Assigned task
What lines of the data include the string "const"? Copy them all.

[Dataset — start]

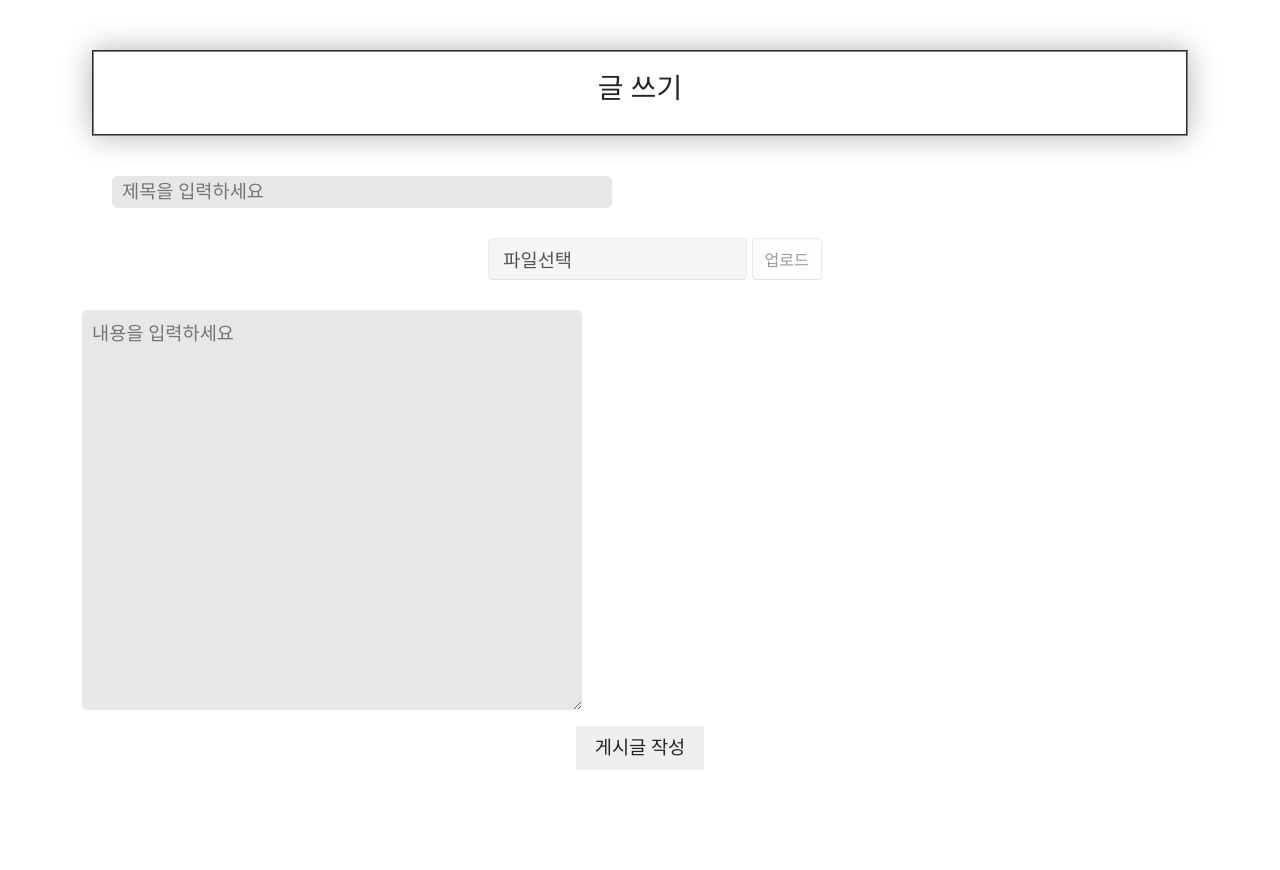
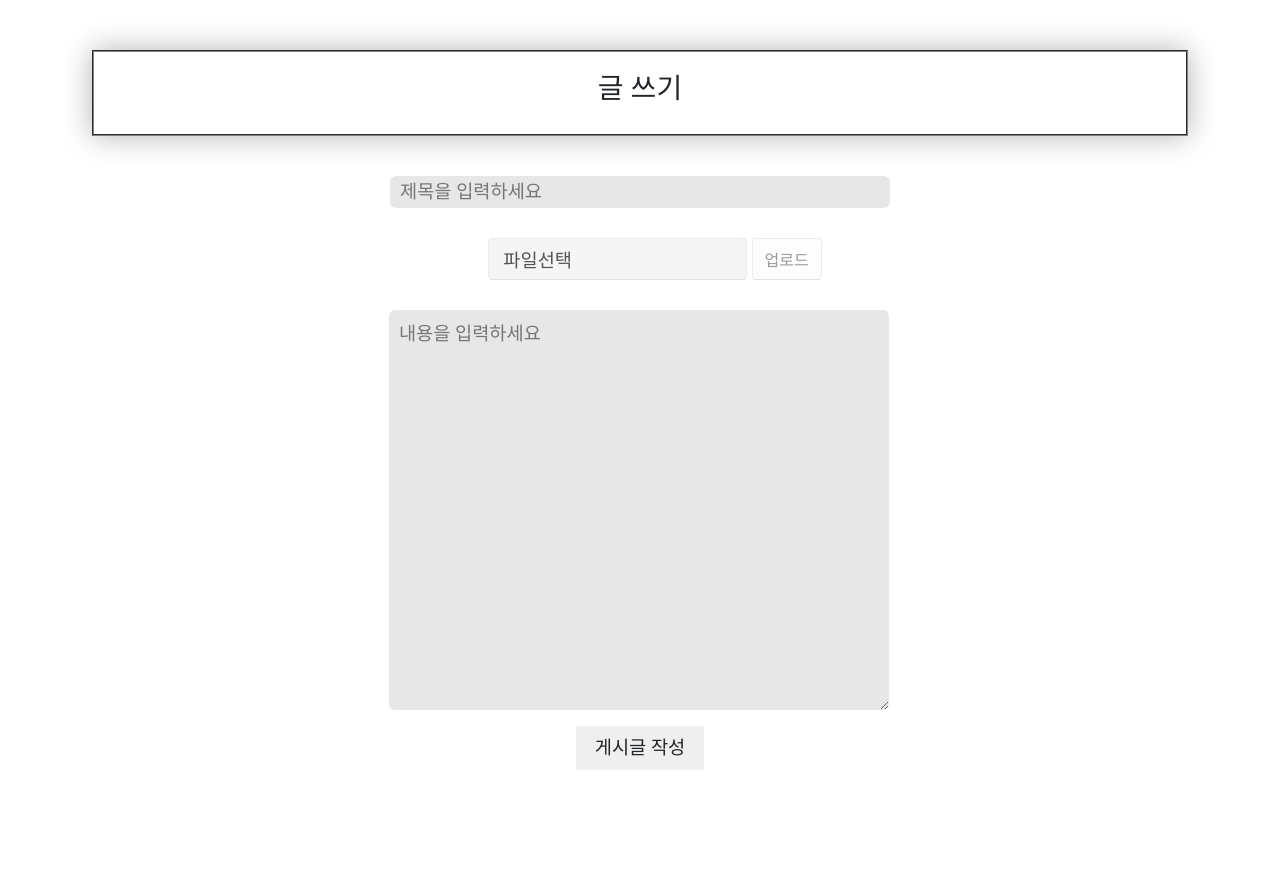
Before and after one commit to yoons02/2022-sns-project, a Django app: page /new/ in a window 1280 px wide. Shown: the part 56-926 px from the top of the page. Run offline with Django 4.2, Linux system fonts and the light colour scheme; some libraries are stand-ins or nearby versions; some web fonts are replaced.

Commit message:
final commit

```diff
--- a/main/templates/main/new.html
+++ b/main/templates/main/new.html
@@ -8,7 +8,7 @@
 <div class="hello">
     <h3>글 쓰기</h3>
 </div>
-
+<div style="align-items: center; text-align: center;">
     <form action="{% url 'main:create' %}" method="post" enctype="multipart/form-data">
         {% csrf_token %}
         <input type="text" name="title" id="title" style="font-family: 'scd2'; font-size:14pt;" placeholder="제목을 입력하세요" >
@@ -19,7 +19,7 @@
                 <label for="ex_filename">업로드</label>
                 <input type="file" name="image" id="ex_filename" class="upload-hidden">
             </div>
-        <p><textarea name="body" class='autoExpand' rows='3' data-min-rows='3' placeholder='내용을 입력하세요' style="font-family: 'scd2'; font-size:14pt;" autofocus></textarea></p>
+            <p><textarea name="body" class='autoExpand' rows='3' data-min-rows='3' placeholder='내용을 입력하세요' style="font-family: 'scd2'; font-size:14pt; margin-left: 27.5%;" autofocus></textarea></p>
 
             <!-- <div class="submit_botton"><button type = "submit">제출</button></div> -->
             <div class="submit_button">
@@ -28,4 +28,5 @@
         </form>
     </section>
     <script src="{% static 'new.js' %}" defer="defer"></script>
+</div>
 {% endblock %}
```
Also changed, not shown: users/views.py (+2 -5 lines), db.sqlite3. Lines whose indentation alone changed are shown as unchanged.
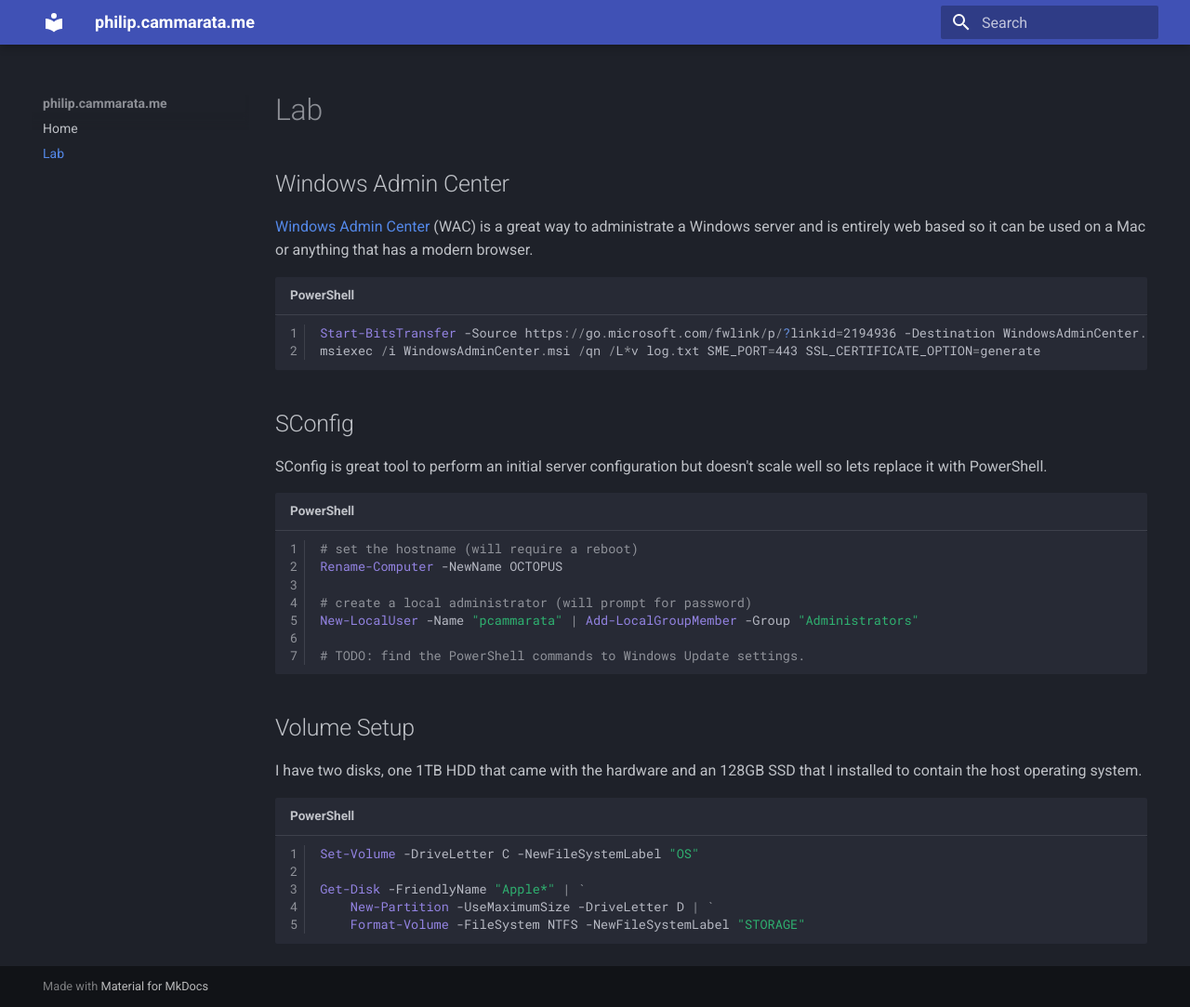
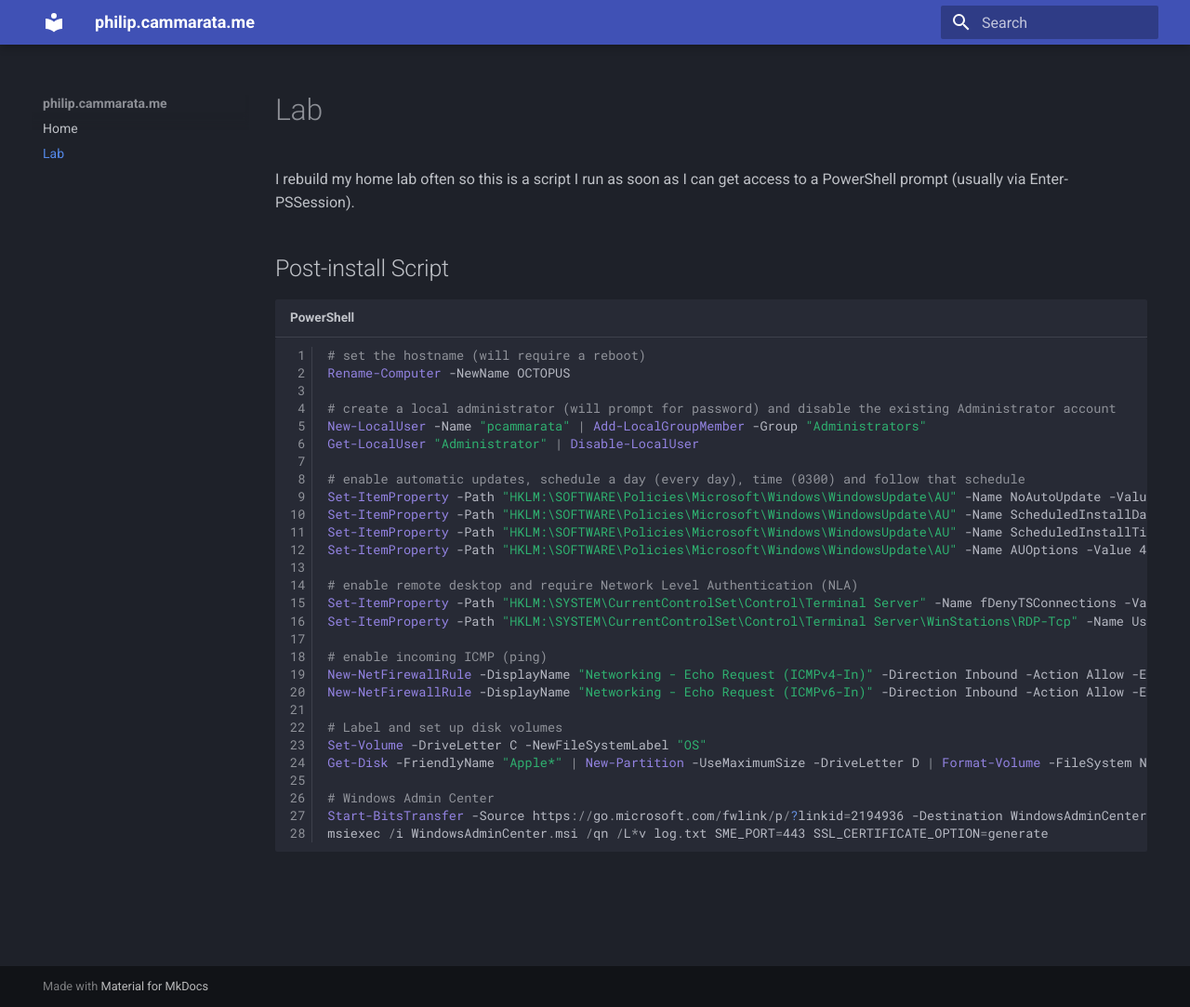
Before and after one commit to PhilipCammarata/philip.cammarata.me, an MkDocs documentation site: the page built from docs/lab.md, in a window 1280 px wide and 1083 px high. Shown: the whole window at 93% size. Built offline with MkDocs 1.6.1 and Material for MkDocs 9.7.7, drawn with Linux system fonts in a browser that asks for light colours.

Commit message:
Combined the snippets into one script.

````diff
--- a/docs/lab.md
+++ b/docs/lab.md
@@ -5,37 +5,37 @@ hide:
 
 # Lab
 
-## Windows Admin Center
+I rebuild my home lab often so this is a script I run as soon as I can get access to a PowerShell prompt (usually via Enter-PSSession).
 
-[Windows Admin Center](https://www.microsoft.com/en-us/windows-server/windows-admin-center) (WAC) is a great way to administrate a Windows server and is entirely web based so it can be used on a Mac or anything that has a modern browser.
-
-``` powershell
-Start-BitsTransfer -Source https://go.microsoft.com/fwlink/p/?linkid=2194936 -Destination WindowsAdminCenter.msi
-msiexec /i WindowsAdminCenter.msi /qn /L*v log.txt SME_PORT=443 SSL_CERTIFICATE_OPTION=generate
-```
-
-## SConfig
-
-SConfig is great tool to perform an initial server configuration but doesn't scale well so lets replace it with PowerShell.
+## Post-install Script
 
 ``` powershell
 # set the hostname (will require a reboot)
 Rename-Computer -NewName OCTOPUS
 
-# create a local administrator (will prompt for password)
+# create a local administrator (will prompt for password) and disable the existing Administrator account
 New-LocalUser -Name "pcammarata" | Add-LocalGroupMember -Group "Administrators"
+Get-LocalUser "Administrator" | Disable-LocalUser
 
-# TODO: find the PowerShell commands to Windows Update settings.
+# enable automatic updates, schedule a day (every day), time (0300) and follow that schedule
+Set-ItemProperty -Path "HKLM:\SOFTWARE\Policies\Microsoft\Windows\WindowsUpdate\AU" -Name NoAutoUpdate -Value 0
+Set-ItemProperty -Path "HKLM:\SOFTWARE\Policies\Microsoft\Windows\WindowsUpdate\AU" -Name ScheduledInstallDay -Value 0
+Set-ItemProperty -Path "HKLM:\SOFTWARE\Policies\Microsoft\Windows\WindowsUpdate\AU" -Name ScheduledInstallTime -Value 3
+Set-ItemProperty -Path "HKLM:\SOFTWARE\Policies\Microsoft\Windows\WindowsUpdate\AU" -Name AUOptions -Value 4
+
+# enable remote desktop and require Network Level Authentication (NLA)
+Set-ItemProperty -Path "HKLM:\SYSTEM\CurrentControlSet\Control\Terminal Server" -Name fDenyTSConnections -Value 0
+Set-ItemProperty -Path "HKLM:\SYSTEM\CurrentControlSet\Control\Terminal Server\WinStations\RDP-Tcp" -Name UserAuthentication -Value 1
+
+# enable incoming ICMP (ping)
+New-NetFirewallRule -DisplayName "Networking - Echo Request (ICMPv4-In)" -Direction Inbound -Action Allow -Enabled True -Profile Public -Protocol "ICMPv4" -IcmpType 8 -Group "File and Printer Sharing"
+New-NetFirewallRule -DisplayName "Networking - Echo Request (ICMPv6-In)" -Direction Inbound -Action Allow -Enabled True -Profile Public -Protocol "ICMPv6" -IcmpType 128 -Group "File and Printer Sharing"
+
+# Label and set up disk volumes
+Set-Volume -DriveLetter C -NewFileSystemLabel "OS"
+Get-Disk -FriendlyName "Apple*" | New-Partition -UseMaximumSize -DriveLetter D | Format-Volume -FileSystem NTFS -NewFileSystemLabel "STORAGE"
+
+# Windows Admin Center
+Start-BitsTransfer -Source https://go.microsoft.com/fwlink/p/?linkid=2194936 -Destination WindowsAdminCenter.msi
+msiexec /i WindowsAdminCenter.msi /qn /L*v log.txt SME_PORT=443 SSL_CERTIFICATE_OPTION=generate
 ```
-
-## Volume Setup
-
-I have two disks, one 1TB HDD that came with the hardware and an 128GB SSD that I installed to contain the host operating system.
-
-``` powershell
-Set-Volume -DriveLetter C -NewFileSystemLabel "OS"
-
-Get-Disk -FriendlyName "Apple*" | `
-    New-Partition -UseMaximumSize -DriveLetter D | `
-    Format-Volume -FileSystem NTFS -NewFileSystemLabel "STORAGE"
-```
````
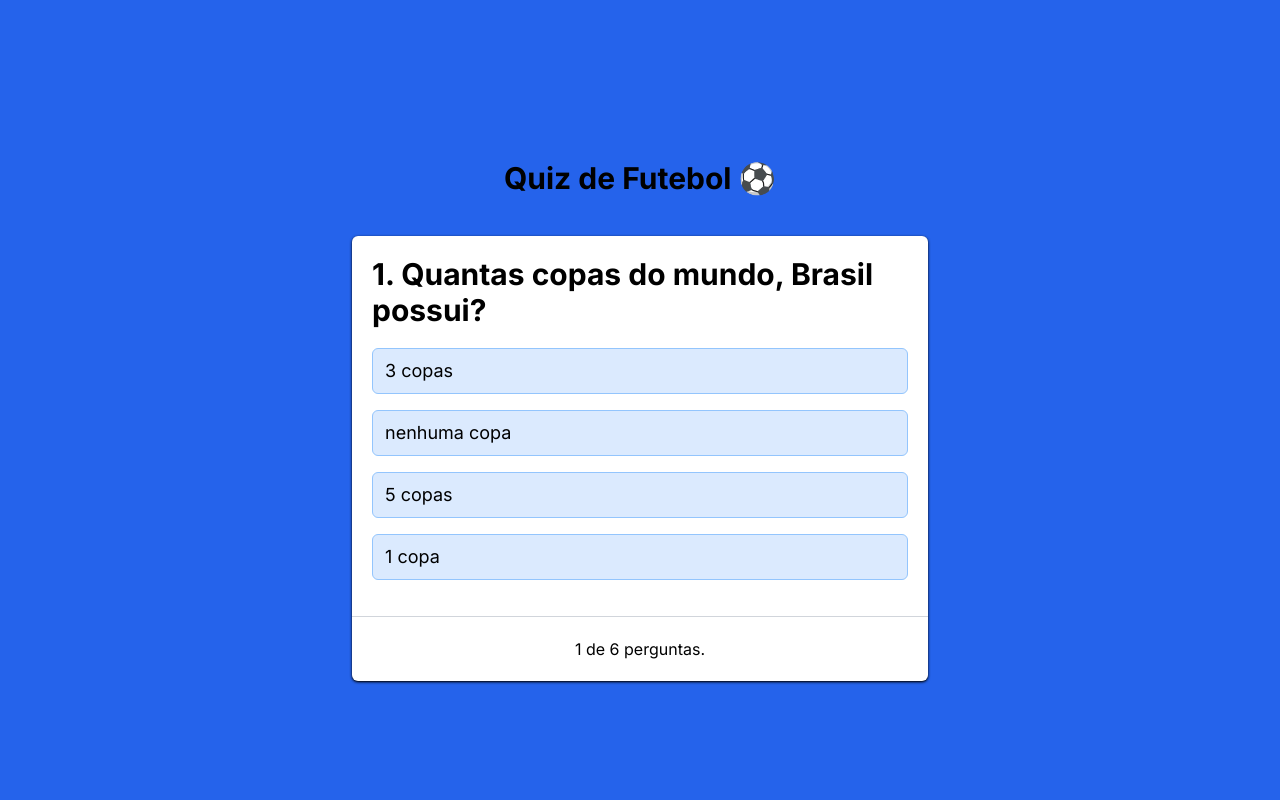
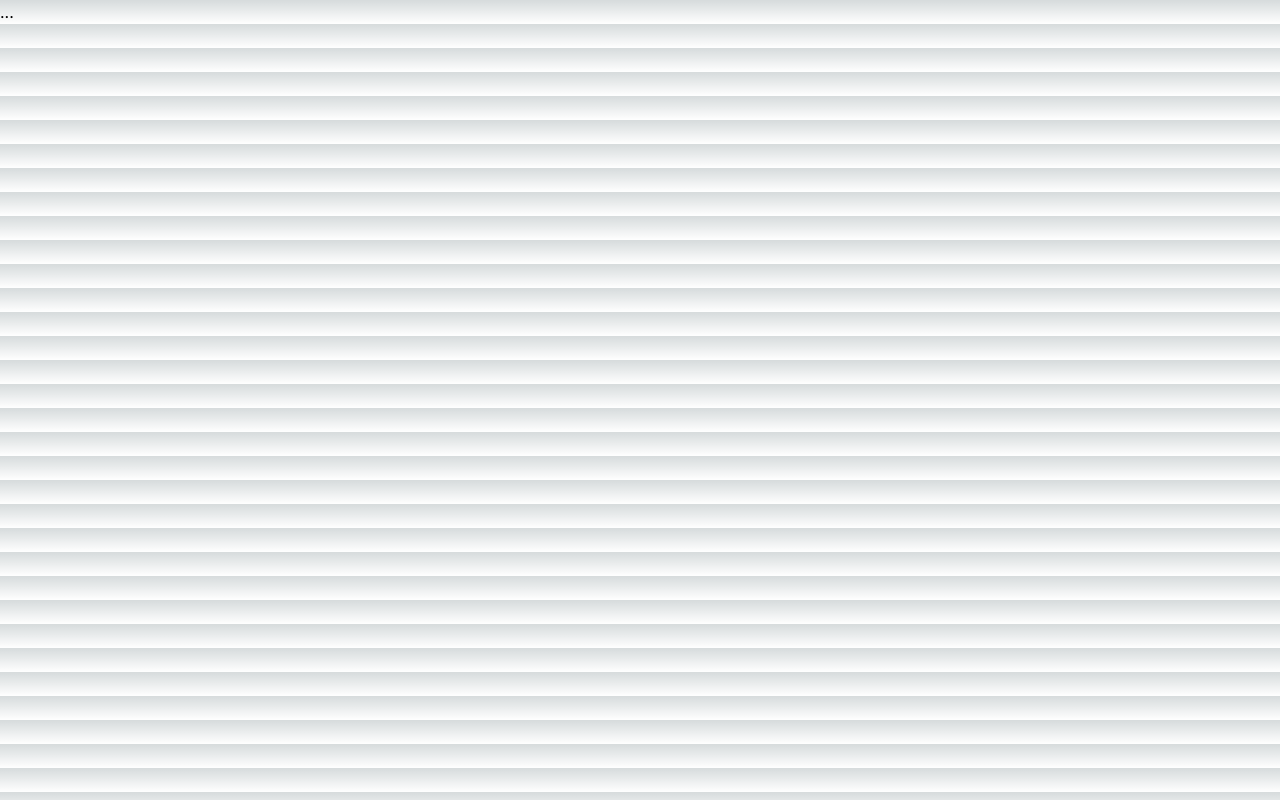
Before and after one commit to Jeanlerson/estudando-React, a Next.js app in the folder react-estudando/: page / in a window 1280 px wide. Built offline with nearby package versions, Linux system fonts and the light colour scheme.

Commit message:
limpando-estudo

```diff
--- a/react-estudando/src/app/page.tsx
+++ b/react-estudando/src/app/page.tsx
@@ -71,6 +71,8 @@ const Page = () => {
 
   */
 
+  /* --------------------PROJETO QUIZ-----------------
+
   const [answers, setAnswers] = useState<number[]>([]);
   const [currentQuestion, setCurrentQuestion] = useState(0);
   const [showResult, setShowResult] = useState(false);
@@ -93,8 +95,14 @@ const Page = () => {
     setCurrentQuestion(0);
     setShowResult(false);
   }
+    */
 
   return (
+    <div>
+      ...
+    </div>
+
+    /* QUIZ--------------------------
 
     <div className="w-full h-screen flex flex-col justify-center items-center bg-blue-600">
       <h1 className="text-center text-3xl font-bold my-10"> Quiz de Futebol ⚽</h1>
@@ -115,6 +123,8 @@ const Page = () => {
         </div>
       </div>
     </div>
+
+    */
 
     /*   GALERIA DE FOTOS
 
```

[Dataset — finish]

Output for this task
@@ -71,6 +71,8 @@ const Page = () => {
   const [answers, setAnswers] = useState<number[]>([]);
   const [currentQuestion, setCurrentQuestion] = useState(0);
   const [showResult, setShowResult] = useState(false);
@@ -93,8 +95,14 @@ const Page = () => {
@@ -115,6 +123,8 @@ const Page = () => {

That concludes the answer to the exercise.